PROBLEM DETAILS » Return the data below exactly as given, except for the images.

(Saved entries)
################
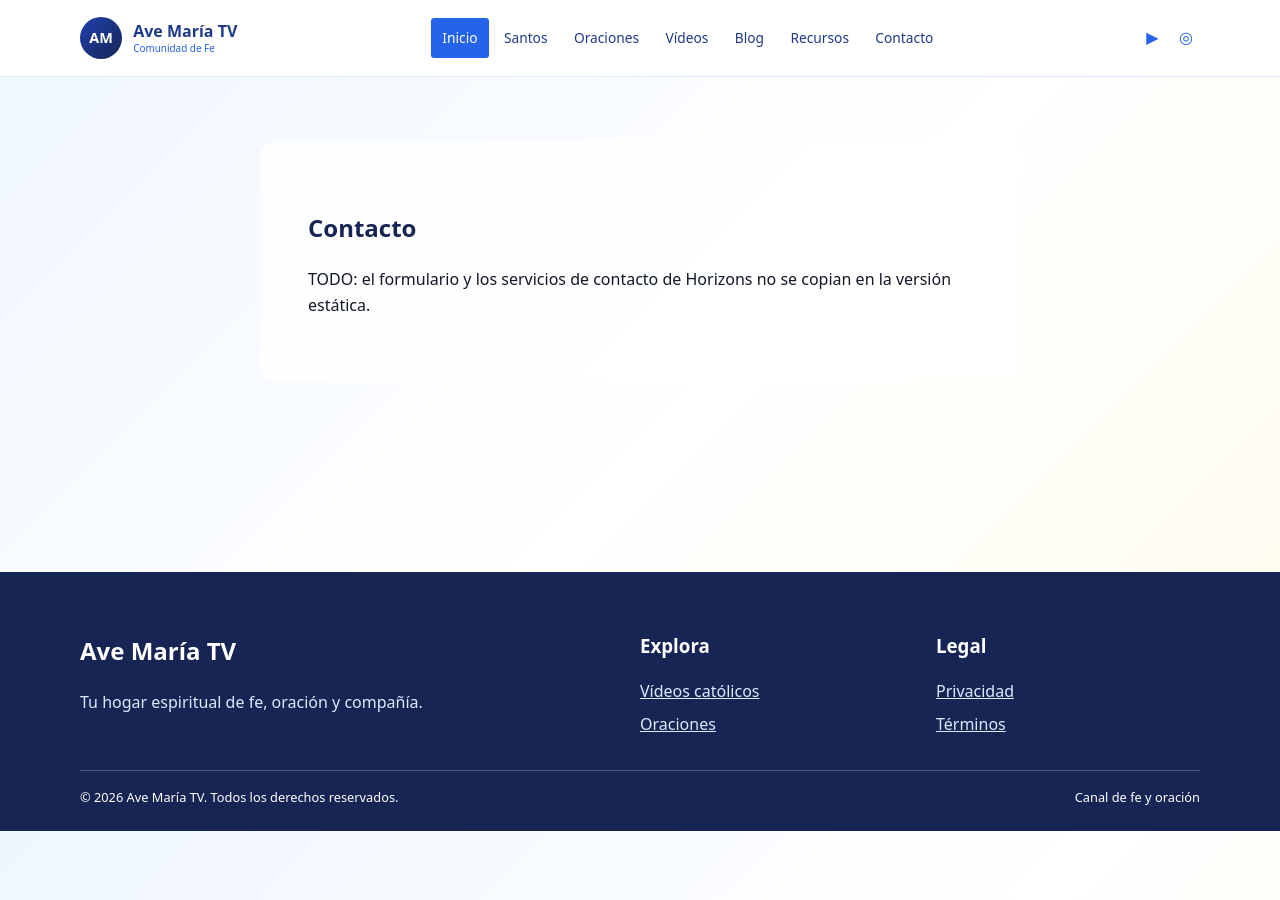
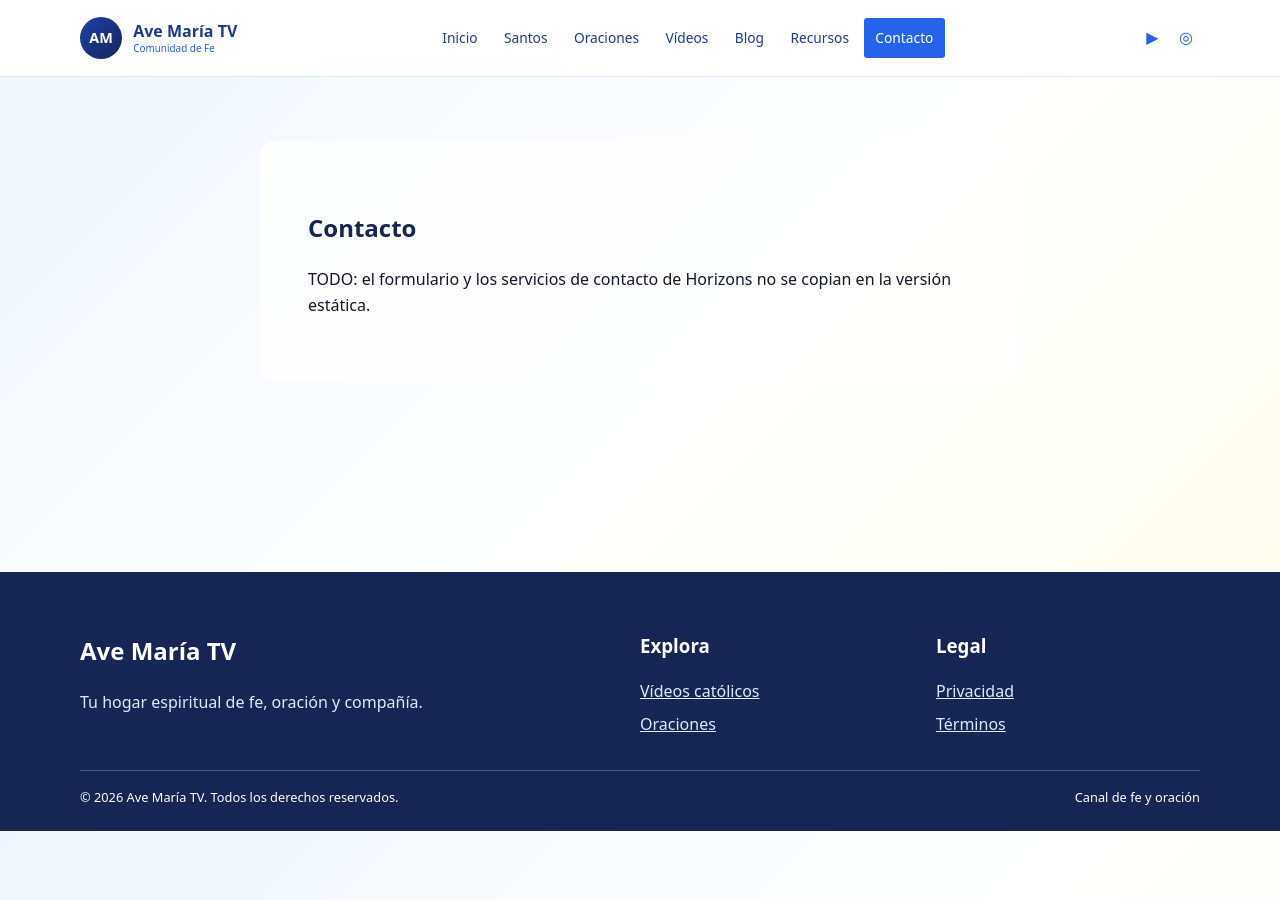
Before and after one commit to cartunduaga06/canalavemaria-web, a Jekyll site: the page built from contacto/index.html, in a window 1280 px wide. Built offline with Jekyll 4.4.1, drawn with Linux system fonts in a browser that asks for light colours.

Commit message:
fix: mostrar toda la navegación responsive

```diff
--- a/_includes/cabecera.html
+++ b/_includes/cabecera.html
@@ -5,13 +5,13 @@
       <span class="marca__texto"><strong>Ave María TV</strong><small>Comunidad de Fe</small></span>
     </a>
     <nav class="nav" aria-label="Navegación principal">
-      <a class="nav__activo" href="{{ '/' | relative_url }}">Inicio</a>
-      <a href="{{ '/santos/' | relative_url }}">Santos</a>
-      <a href="{{ '/oraciones/' | relative_url }}">Oraciones</a>
-      <a href="{{ '/videos/' | relative_url }}">Vídeos</a>
-      <a href="{{ '/blog/' | relative_url }}">Blog</a>
-      <a href="{{ '/productos/' | relative_url }}">Recursos</a>
-      <a href="{{ '/contacto/' | relative_url }}">Contacto</a>
+      <a{% if page.url == '/' %} class="nav__activo" aria-current="page"{% endif %} href="{{ '/' | relative_url }}">Inicio</a>
+      <a{% if page.url == '/santos/' %} class="nav__activo" aria-current="page"{% endif %} href="{{ '/santos/' | relative_url }}">Santos</a>
+      <a{% if page.url == '/oraciones/' %} class="nav__activo" aria-current="page"{% endif %} href="{{ '/oraciones/' | relative_url }}">Oraciones</a>
+      <a{% if page.url == '/videos/' %} class="nav__activo" aria-current="page"{% endif %} href="{{ '/videos/' | relative_url }}">Vídeos</a>
+      <a{% if page.url == '/blog/' %} class="nav__activo" aria-current="page"{% endif %} href="{{ '/blog/' | relative_url }}">Blog</a>
+      <a{% if page.url == '/productos/' %} class="nav__activo" aria-current="page"{% endif %} href="{{ '/productos/' | relative_url }}">Recursos</a>
+      <a{% if page.url == '/contacto/' %} class="nav__activo" aria-current="page"{% endif %} href="{{ '/contacto/' | relative_url }}">Contacto</a>
     </nav>
     <div class="social" aria-label="Redes sociales">
       <a href="https://www.youtube.com/@CanalAveMariaOficial" aria-label="YouTube">▶</a>
--- a/assets/css/estilos.css
+++ b/assets/css/estilos.css
@@ -100,6 +100,6 @@ a:focus-visible, button:focus-visible { outline: 3px solid #f59e0b; outline-offs
 .video-embed { width: 100%; aspect-ratio: 16 / 9; border: 0; border-radius: var(--radio); background: #0b1120; }
 .etiquetas { display: flex; flex-wrap: wrap; gap: .5rem; margin-top: 1.5rem; }
 .etiqueta { background: var(--dorado-claro); color: #92400e; border-radius: 999px; padding: .2rem .65rem; font-size: .8rem; }
-@media (max-width: 1000px) { .social { display: none; } .nav a:nth-child(5), .nav a:nth-child(6) { display: none; } }
+@media (max-width: 1000px) { .social { display: none; } .cabecera__interior { flex-wrap: wrap; padding: .5rem 0; } .nav { width: 100%; order: 2; justify-content: center; } }
 @media (max-width: 800px) { .tarjetas, .video-grid, .blog-grid { grid-template-columns: repeat(2, 1fr); } .pie__grid { grid-template-columns: 1fr 1fr; } }
-@media (max-width: 560px) { .contenedor { width: min(100% - 1.25rem, 1120px); } .cabecera__interior { min-height: 64px; } .marca__texto small { display: none; } .nav { gap: 0; font-size: .72rem; } .nav a { padding: .45rem .35rem; } .nav a:nth-child(2), .nav a:nth-child(3), .nav a:nth-child(5), .nav a:nth-child(6), .nav a:nth-child(7) { display: none; } .hero { padding: 1rem 0 2.5rem; } .hero__tarjeta { padding: 1rem; } .hero__imagen { height: 12rem; } .hero h1 { font-size: 2rem; } .hero p { font-size: .95rem; } .tarjetas, .video-grid, .blog-grid, .pie__grid { grid-template-columns: 1fr; } .pie__legal { flex-direction: column; } }
+@media (max-width: 560px) { .contenedor { width: min(100% - 1.25rem, 1120px); } .cabecera__interior { min-height: 64px; } .marca__texto small { display: none; } .nav { justify-content: flex-start; flex-wrap: nowrap; overflow-x: auto; padding-bottom: .2rem; font-size: .78rem; scrollbar-width: thin; } .nav a { flex: 0 0 auto; padding: .45rem .55rem; } .hero { padding: 1rem 0 2.5rem; } .hero__tarjeta { padding: 1rem; } .hero__imagen { height: 12rem; } .hero h1 { font-size: 2rem; } .hero p { font-size: .95rem; } .tarjetas, .video-grid, .blog-grid, .pie__grid { grid-template-columns: 1fr; } .pie__legal { flex-direction: column; } }
```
################
SOLUTION FOR THIS PROBLEM »
Before and after one commit to cartunduaga06/canalavemaria-web, a Jekyll site: the page built from contacto/index.html, in a window 1280 px wide. Built offline with Jekyll 4.4.1, drawn with Linux system fonts in a browser that asks for light colours.

Commit message:
fix: mostrar toda la navegación responsive

```diff
--- a/_includes/cabecera.html
+++ b/_includes/cabecera.html
@@ -5,13 +5,13 @@
       <span class="marca__texto"><strong>Ave María TV</strong><small>Comunidad de Fe</small></span>
     </a>
     <nav class="nav" aria-label="Navegación principal">
-      <a class="nav__activo" href="{{ '/' | relative_url }}">Inicio</a>
-      <a href="{{ '/santos/' | relative_url }}">Santos</a>
-      <a href="{{ '/oraciones/' | relative_url }}">Oraciones</a>
-      <a href="{{ '/videos/' | relative_url }}">Vídeos</a>
-      <a href="{{ '/blog/' | relative_url }}">Blog</a>
-      <a href="{{ '/productos/' | relative_url }}">Recursos</a>
-      <a href="{{ '/contacto/' | relative_url }}">Contacto</a>
+      <a{% if page.url == '/' %} class="nav__activo" aria-current="page"{% endif %} href="{{ '/' | relative_url }}">Inicio</a>
+      <a{% if page.url == '/santos/' %} class="nav__activo" aria-current="page"{% endif %} href="{{ '/santos/' | relative_url }}">Santos</a>
+      <a{% if page.url == '/oraciones/' %} class="nav__activo" aria-current="page"{% endif %} href="{{ '/oraciones/' | relative_url }}">Oraciones</a>
+      <a{% if page.url == '/videos/' %} class="nav__activo" aria-current="page"{% endif %} href="{{ '/videos/' | relative_url }}">Vídeos</a>
+      <a{% if page.url == '/blog/' %} class="nav__activo" aria-current="page"{% endif %} href="{{ '/blog/' | relative_url }}">Blog</a>
+      <a{% if page.url == '/productos/' %} class="nav__activo" aria-current="page"{% endif %} href="{{ '/productos/' | relative_url }}">Recursos</a>
+      <a{% if page.url == '/contacto/' %} class="nav__activo" aria-current="page"{% endif %} href="{{ '/contacto/' | relative_url }}">Contacto</a>
     </nav>
     <div class="social" aria-label="Redes sociales">
       <a href="https://www.youtube.com/@CanalAveMariaOficial" aria-label="YouTube">▶</a>
--- a/assets/css/estilos.css
+++ b/assets/css/estilos.css
@@ -100,6 +100,6 @@ a:focus-visible, button:focus-visible { outline: 3px solid #f59e0b; outline-offs
 .video-embed { width: 100%; aspect-ratio: 16 / 9; border: 0; border-radius: var(--radio); background: #0b1120; }
 .etiquetas { display: flex; flex-wrap: wrap; gap: .5rem; margin-top: 1.5rem; }
 .etiqueta { background: var(--dorado-claro); color: #92400e; border-radius: 999px; padding: .2rem .65rem; font-size: .8rem; }
-@media (max-width: 1000px) { .social { display: none; } .nav a:nth-child(5), .nav a:nth-child(6) { display: none; } }
+@media (max-width: 1000px) { .social { display: none; } .cabecera__interior { flex-wrap: wrap; padding: .5rem 0; } .nav { width: 100%; order: 2; justify-content: center; } }
 @media (max-width: 800px) { .tarjetas, .video-grid, .blog-grid { grid-template-columns: repeat(2, 1fr); } .pie__grid { grid-template-columns: 1fr 1fr; } }
-@media (max-width: 560px) { .contenedor { width: min(100% - 1.25rem, 1120px); } .cabecera__interior { min-height: 64px; } .marca__texto small { display: none; } .nav { gap: 0; font-size: .72rem; } .nav a { padding: .45rem .35rem; } .nav a:nth-child(2), .nav a:nth-child(3), .nav a:nth-child(5), .nav a:nth-child(6), .nav a:nth-child(7) { display: none; } .hero { padding: 1rem 0 2.5rem; } .hero__tarjeta { padding: 1rem; } .hero__imagen { height: 12rem; } .hero h1 { font-size: 2rem; } .hero p { font-size: .95rem; } .tarjetas, .video-grid, .blog-grid, .pie__grid { grid-template-columns: 1fr; } .pie__legal { flex-direction: column; } }
+@media (max-width: 560px) { .contenedor { width: min(100% - 1.25rem, 1120px); } .cabecera__interior { min-height: 64px; } .marca__texto small { display: none; } .nav { justify-content: flex-start; flex-wrap: nowrap; overflow-x: auto; padding-bottom: .2rem; font-size: .78rem; scrollbar-width: thin; } .nav a { flex: 0 0 auto; padding: .45rem .55rem; } .hero { padding: 1rem 0 2.5rem; } .hero__tarjeta { padding: 1rem; } .hero__imagen { height: 12rem; } .hero h1 { font-size: 2rem; } .hero p { font-size: .95rem; } .tarjetas, .video-grid, .blog-grid, .pie__grid { grid-template-columns: 1fr; } .pie__legal { flex-direction: column; } }
```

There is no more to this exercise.